- _What you should do_: Below is a block of entries; repeat exactly the lines starting at the line that contains "(maxX - minX)/2;" and ending at the line that contains "ambient sound app.", both included.

=== Begin Enclosure ===

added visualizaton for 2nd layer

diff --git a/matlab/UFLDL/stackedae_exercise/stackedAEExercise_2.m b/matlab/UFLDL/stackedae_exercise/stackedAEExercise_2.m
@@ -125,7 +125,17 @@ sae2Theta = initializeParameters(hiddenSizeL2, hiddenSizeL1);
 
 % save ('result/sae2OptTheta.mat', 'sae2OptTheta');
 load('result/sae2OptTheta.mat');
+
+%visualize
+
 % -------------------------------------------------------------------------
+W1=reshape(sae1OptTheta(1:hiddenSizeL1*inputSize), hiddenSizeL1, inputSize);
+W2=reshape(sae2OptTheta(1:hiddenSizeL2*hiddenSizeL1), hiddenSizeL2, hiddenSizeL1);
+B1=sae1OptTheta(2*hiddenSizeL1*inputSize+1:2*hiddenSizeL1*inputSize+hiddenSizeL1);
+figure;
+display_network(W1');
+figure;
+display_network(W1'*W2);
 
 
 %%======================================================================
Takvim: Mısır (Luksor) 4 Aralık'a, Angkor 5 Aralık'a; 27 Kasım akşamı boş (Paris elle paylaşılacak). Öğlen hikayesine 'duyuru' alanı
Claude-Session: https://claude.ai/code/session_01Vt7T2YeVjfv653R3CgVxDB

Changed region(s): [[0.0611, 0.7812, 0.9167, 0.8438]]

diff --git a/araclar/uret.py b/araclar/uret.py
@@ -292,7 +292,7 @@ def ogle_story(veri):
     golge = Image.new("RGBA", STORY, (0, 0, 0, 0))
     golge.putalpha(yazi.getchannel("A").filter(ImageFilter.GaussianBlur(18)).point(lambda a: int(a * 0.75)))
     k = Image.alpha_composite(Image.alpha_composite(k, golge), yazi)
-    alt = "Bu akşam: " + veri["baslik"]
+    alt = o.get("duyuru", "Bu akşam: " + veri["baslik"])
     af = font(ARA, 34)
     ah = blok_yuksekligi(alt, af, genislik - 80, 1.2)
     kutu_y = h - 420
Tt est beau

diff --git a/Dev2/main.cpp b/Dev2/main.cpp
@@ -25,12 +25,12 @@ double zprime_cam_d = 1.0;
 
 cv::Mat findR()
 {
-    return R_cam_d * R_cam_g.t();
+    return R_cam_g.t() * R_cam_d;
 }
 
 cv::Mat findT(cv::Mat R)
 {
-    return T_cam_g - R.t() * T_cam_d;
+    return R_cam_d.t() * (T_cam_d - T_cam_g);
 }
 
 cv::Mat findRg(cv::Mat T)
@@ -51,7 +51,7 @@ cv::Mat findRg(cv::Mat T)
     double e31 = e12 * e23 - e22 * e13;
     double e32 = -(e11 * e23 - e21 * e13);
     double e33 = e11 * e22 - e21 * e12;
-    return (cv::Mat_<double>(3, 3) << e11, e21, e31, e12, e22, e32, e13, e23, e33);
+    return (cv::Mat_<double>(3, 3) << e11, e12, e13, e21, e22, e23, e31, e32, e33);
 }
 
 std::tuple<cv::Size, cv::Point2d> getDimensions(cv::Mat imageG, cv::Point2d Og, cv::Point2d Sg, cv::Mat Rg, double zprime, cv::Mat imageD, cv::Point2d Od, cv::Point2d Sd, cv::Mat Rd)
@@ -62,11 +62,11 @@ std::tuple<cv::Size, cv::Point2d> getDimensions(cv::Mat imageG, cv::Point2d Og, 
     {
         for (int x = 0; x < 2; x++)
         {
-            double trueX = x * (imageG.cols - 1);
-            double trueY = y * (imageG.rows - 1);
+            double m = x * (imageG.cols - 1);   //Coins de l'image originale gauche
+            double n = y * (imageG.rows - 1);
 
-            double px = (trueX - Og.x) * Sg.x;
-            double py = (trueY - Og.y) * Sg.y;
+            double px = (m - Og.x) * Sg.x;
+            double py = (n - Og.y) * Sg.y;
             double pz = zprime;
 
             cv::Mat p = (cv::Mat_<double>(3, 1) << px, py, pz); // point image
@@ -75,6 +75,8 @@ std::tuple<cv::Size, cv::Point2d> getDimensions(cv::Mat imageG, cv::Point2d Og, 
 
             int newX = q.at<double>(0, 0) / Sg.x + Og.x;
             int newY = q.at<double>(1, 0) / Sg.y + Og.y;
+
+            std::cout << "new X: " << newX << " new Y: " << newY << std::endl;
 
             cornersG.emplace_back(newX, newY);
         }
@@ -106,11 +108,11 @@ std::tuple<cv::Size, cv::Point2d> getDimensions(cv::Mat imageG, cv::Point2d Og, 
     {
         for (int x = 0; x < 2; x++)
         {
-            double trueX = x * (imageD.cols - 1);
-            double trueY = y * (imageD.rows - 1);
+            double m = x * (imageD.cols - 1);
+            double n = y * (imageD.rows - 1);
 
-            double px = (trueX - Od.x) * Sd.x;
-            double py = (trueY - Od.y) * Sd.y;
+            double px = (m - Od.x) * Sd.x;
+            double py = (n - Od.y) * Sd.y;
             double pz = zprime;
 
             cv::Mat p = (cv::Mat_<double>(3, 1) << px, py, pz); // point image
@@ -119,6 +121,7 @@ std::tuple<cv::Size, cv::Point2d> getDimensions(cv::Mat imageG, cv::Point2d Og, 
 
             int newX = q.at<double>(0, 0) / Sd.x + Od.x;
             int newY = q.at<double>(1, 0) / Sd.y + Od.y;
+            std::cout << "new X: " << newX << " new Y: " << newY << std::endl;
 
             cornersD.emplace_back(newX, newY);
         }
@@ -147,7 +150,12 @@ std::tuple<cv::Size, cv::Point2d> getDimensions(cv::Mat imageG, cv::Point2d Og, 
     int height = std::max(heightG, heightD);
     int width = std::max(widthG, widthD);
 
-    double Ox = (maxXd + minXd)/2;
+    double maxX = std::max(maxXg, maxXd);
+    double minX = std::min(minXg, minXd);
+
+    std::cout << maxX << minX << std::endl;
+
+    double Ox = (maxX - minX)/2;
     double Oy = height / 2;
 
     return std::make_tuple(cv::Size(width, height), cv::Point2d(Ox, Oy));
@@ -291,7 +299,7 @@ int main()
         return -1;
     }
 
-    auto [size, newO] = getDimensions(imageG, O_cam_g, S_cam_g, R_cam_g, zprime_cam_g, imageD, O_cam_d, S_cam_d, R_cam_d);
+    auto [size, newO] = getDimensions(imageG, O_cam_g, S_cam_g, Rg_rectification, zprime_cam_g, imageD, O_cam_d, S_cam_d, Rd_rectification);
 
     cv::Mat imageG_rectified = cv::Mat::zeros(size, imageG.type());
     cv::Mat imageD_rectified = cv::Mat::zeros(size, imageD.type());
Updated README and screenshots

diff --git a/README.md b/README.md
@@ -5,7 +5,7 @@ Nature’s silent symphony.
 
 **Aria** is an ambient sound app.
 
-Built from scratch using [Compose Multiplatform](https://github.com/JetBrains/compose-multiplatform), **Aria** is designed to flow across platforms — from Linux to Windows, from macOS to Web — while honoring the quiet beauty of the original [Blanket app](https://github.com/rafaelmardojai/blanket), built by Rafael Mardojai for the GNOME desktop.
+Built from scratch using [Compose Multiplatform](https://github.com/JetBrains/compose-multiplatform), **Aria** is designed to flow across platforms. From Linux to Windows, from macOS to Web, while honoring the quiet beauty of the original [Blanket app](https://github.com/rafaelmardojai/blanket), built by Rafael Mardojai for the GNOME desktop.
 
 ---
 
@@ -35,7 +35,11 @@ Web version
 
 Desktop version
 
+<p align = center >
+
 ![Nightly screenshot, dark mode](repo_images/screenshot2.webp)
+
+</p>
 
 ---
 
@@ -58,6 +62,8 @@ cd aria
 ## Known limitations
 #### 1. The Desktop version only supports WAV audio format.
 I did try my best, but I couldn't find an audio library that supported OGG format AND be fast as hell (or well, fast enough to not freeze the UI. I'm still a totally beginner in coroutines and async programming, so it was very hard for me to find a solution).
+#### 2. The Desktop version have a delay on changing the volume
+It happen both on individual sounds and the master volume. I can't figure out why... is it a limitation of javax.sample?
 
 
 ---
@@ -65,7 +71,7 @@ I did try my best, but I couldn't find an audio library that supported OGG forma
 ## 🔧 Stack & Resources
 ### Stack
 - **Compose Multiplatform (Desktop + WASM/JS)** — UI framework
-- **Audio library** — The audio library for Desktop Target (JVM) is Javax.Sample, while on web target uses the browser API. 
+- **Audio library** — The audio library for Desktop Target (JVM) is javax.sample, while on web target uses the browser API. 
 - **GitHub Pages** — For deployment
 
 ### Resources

=== End Enclosure ===

- _Solved exercise_:
+    double Ox = (maxX - minX)/2;
     double Oy = height / 2;
 
     return std::make_tuple(cv::Size(width, height), cv::Point2d(Ox, Oy));
@@ -291,7 +299,7 @@ int main()
         return -1;
     }
 
-    auto [size, newO] = getDimensions(imageG, O_cam_g, S_cam_g, R_cam_g, zprime_cam_g, imageD, O_cam_d, S_cam_d, R_cam_d);
+    auto [size, newO] = getDimensions(imageG, O_cam_g, S_cam_g, Rg_rectification, zprime_cam_g, imageD, O_cam_d, S_cam_d, Rd_rectification);
 
     cv::Mat imageG_rectified = cv::Mat::zeros(size, imageG.type());
     cv::Mat imageD_rectified = cv::Mat::zeros(size, imageD.type());
Updated README and screenshots

diff --git a/README.md b/README.md
@@ -5,7 +5,7 @@ Nature’s silent symphony.
 
 **Aria** is an ambient sound app.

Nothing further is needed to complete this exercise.